By Enyichukwu Enemanna
A High Court of Kenya on Thursday barred the government from going ahead to implement a proposed fee on the issuance of national identity card and other government-issued documents.
This follows a petition filed by surgeon Magare Gikenyi who argued that the government introduced the charges in a “capricious and arbitrary manner”.
The petitioner argued that the charge implies that ID cards were “out of reach of many ordinary citizens”
The court while ruling against the proposed new charge cited the government’s arbitrary introduction of the fees.
The issuance of national ID card had been free for all Kenyans of 18 years and above but a fee of 1,000 Kenyan shillings ($6; £5) was introduced without any advance notice.
The cost of replacing ID cards has also increased 20-fold to 2,000 shillings.
This decision comes as Kenyans grapple with a growing cost-of-living crisis and widespread discontent over increased government charges.
Under the new policy, obtaining or replacing various categories of passports will increase by more than 50%, while the fees for obtaining birth and death certificates have increased by more than four times, reaching 200 shillings.

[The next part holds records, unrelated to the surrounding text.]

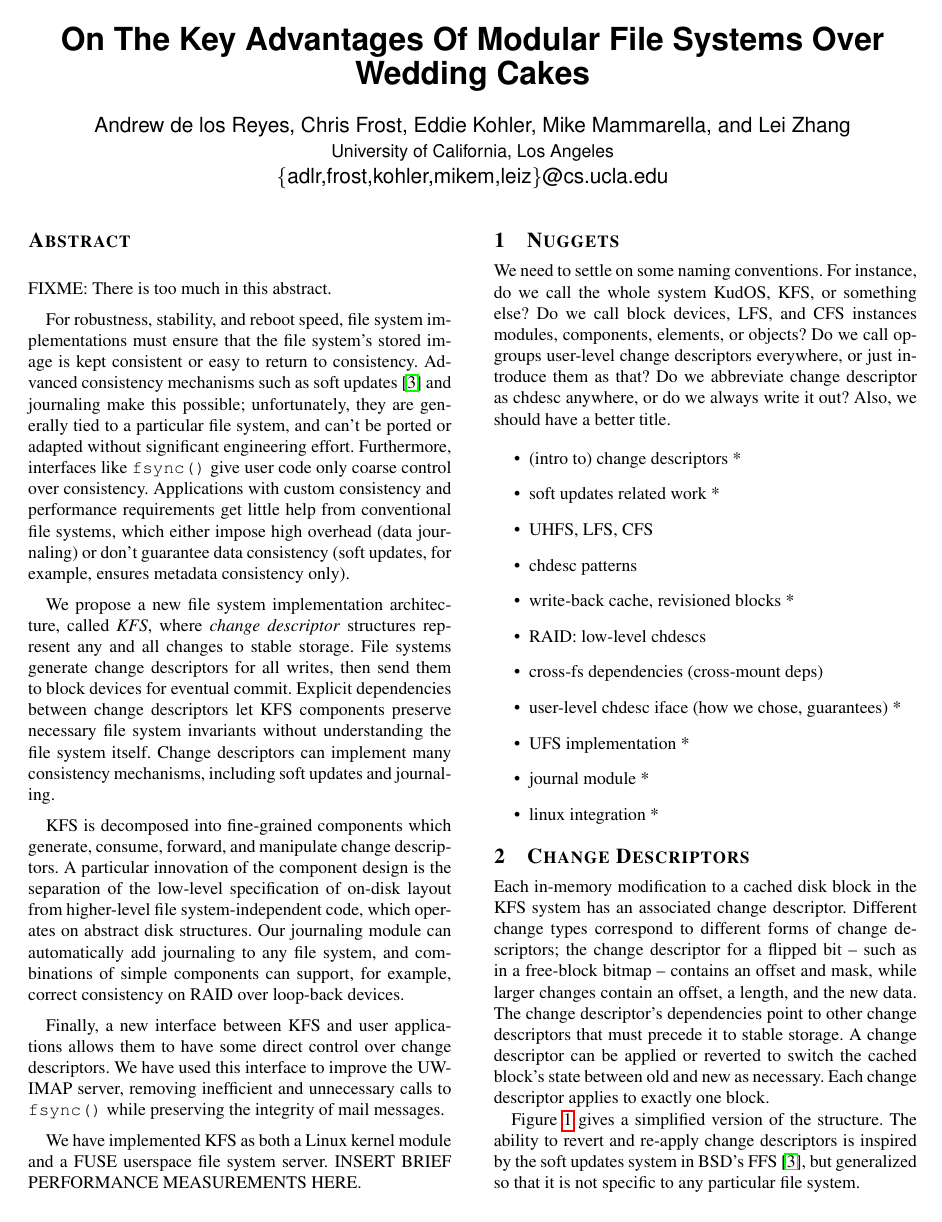
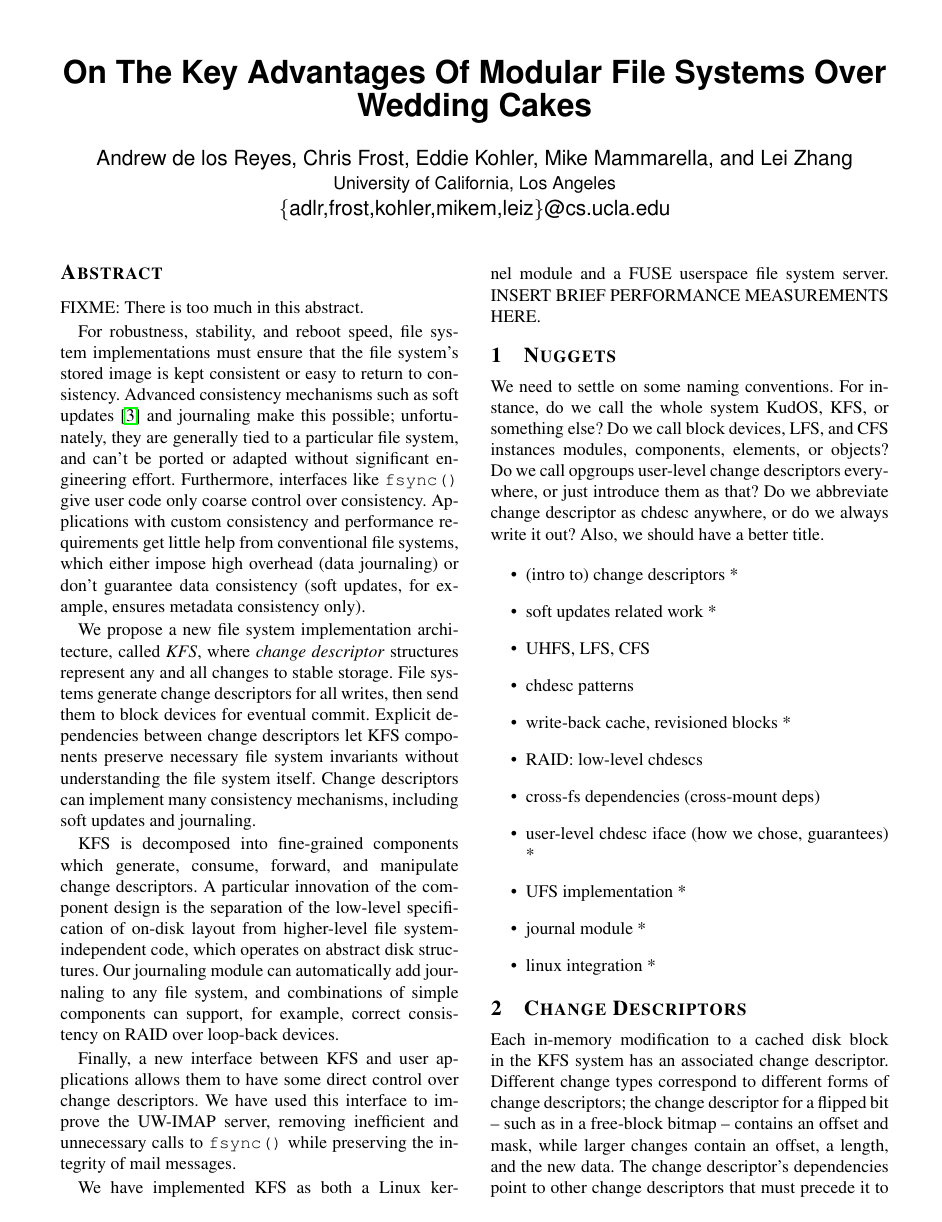
Before and after one commit to ucla-readable/fstitch-doc, a LaTeX paper (osdi/paper.tex, which reads osdi/sigmin.sty): page 1 of 4 before the commit and page 1 of 5 after it. Compiled offline with pdfLaTeX.

Commit message:
r2283: inchmargins option

```diff
--- a/osdi/paper.tex
+++ b/osdi/paper.tex
@@ -1,5 +1,5 @@
 \documentclass[10pt,twocolumn,letterpaper]{article}
-\usepackage[nocopyright]{sigmin}
+\usepackage[nocopyright,10pt,inchmargins]{sigmin}
 \usepackage{amsmath,amssymb,alltt,comment,times,mathptmx}
 \usepackage[square,comma,numbers,sort&compress]{natbib}
 \usepackage{multirow}
--- a/osdi/sigmin.sty
+++ b/osdi/sigmin.sty
@@ -1,24 +1,50 @@
 \makeatletter
-\newif\if@sigmin@ninept \@sigmin@ninepttrue
-\newif\ifcopyrightspace\copyrightspacetrue
-\DeclareOption{10pt}{\@sigmin@nineptfalse}
+\newif\if@sigmin@ninept   \@sigmin@nineptfalse
+\newif\if@sigmin@tenpt    \@sigmin@tenptfalse
+\newif\if@sigmin@elevenpt \@sigmin@elevenptfalse
+\newif\ifcopyrightspace   \copyrightspacetrue
+\newif\if@sigmin@oneinmar \@sigmin@oneinmarfalse
+\DeclareOption{11pt}{\@sigmin@elevenpttrue}
+\DeclareOption{10pt}{\@sigmin@tenpttrue}
 \DeclareOption{9pt}{\@sigmin@ninepttrue}
 \DeclareOption{nocopyright}{\copyrightspacefalse}
-\ExecuteOptions{9pt}
+\DeclareOption{inchmargins}{\@sigmin@oneinmartrue}
 \ProcessOptions
 
-\oddsidemargin 4.5pc
-\evensidemargin 4.5pc
+{\def\SizeError{\PackageError{sigmin}{Specify exactly one of `9pt', `10pt', and `11pt'}\@ehc}%
+\if@sigmin@ninept \if@sigmin@tenpt \SizeError    \fi\fi
+\if@sigmin@ninept \if@sigmin@elevenpt \SizeError \fi\fi
+\if@sigmin@tenpt  \if@sigmin@elevenpt \SizeError \fi\fi
+\if@sigmin@ninept\else\if@sigmin@tenpt\else\if@sigmin@elevenpt\else
+\SizeError \fi\fi\fi
+}%
+
+\if@sigmin@oneinmar
+\oddsidemargin 1in
+\evensidemargin 1in
+\topmargin 1in
+\textheight 9in
+\textwidth 6.5in
+\columnsep 0.25in
+\else
+\oddsidemargin 0.75in
+\evensidemargin 0.75in
+\topmargin 0.75in               % Nominal distance from top of page to top of
+                                % box containing running head.
+\textheight 9.25in              % 9 1/4 column height (1 in margin on bottom)
+\textwidth 7in                  % Width of text line.
+                                % For two-column mode:
+\columnsep 2pc                  %    Space between columns (1/3 in)
+\fi
+
 \advance\oddsidemargin by -1in  % Correct for LaTeX gratuitousness
 \advance\evensidemargin by -1in % Correct for LaTeX gratuitousness
+\advance\topmargin by -1in      % Correct for LaTeX gratuitousness
+
 \marginparwidth 0pt             % Margin pars are not allowed.
 \marginparsep 11pt              % Horizontal space between outer margin and
                                 % marginal note
 
-                                % Top of page:
-\topmargin 4.5pc                % Nominal distance from top of page to top of
-                                % box containing running head.
-\advance\topmargin by -1in      % Correct for LaTeX gratuitousness
 \headheight 0pt                 % Height of box containing running head.
 \headsep 0pt                    % Space between running head and text.
                                 % Bottom of page:
@@ -34,10 +60,6 @@
 \headheight 12pt                % Height of box containing running head.
 \headsep 25pt                   % Space between running head and text.
 
-\textheight 666pt       % 9 1/4 column height
-\textwidth 42pc         % Width of text line.
-                        % For two-column mode:
-\columnsep 2pc          %    Space between columns
 \columnseprule 0pt      %    Width of rule between columns.
 \hfuzz 1pt              % Allow some variation in column width, otherwise it's
                         % too hard to typeset in narrow columns.
@@ -251,8 +273,8 @@ redistribute to lists, requires prior specific permission and/or a fee.}
 \newtoks\copyrightetc
 \global\copyrightetc{Copyright \the\copyrtyr\ ACM \the\acmcopyr\ \dots\$5.00}
 
-\toappear{\the\boilerplate\par
-{\confname{\the\conf}} \the\confinfo\par \the\copyrightetc.}
+%\toappear{\the\boilerplate\par
+%{\confname{\the\conf}} \the\confinfo\par \the\copyrightetc.}
 
 
 \global\def\section{\@startsection {section}{1}{\z@}%
```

The government has also hiked the cost of acquiring citizenship or residence, including doubling the amount payable for children born to Kenyan citizens abroad to acquire permanent residence in Kenya to one million shillings.

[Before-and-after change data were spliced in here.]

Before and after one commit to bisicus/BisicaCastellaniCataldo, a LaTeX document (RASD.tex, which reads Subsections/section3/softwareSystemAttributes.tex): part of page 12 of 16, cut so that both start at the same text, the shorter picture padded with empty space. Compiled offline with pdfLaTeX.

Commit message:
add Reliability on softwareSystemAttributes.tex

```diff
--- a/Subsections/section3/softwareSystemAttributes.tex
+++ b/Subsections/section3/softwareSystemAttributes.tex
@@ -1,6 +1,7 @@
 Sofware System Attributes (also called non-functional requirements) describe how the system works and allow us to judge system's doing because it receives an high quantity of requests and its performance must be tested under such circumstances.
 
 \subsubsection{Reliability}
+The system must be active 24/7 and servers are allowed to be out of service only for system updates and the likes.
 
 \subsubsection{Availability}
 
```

The hikes were the latest in a series of revenue-generating measures introduced by President William Ruto’s administration since he came to power September last year.

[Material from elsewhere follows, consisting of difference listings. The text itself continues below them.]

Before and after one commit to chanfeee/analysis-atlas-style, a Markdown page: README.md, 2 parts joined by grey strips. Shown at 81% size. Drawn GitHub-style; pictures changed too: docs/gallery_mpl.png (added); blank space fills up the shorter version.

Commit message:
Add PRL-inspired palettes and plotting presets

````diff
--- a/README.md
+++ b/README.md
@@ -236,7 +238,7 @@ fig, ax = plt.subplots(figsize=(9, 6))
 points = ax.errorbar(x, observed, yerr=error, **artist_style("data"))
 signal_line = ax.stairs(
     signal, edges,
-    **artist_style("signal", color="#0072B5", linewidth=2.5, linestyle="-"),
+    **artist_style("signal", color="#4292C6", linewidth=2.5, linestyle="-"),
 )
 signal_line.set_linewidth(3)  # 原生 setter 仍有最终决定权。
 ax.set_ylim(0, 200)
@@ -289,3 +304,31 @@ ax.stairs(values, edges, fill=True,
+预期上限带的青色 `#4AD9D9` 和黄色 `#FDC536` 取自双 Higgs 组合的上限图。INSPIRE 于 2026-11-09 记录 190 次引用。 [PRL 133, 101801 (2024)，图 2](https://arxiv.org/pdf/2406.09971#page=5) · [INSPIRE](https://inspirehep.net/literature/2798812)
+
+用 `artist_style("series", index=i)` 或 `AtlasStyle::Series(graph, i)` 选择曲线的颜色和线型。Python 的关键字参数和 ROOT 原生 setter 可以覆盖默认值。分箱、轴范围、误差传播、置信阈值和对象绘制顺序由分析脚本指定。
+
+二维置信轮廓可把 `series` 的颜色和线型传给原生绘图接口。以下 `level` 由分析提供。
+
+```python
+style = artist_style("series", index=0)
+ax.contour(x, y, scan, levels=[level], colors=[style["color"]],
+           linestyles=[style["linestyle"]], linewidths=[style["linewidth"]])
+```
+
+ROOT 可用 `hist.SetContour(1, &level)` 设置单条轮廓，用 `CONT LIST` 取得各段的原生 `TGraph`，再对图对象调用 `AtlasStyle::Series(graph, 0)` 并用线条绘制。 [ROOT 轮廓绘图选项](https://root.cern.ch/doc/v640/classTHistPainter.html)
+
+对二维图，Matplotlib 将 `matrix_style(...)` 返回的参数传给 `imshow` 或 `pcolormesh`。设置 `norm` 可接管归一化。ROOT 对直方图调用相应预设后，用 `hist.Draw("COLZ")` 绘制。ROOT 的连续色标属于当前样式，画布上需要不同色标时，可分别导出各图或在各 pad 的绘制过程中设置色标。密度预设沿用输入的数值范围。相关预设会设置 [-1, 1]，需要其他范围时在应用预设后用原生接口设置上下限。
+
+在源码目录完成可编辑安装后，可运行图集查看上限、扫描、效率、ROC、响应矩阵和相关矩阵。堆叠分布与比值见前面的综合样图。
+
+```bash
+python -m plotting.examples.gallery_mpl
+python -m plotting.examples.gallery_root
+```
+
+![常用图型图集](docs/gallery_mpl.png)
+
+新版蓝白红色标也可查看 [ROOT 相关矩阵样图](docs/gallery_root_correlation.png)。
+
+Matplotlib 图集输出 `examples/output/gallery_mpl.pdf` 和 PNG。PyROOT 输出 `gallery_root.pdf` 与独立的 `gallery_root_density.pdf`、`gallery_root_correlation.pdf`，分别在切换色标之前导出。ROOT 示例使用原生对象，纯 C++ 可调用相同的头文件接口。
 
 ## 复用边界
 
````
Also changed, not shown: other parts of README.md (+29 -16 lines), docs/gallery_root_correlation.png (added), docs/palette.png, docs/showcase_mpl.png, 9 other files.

Earlier this year, the opposition led nationwide protests against a series of tax and prices hikes which led to at least 24 deaths.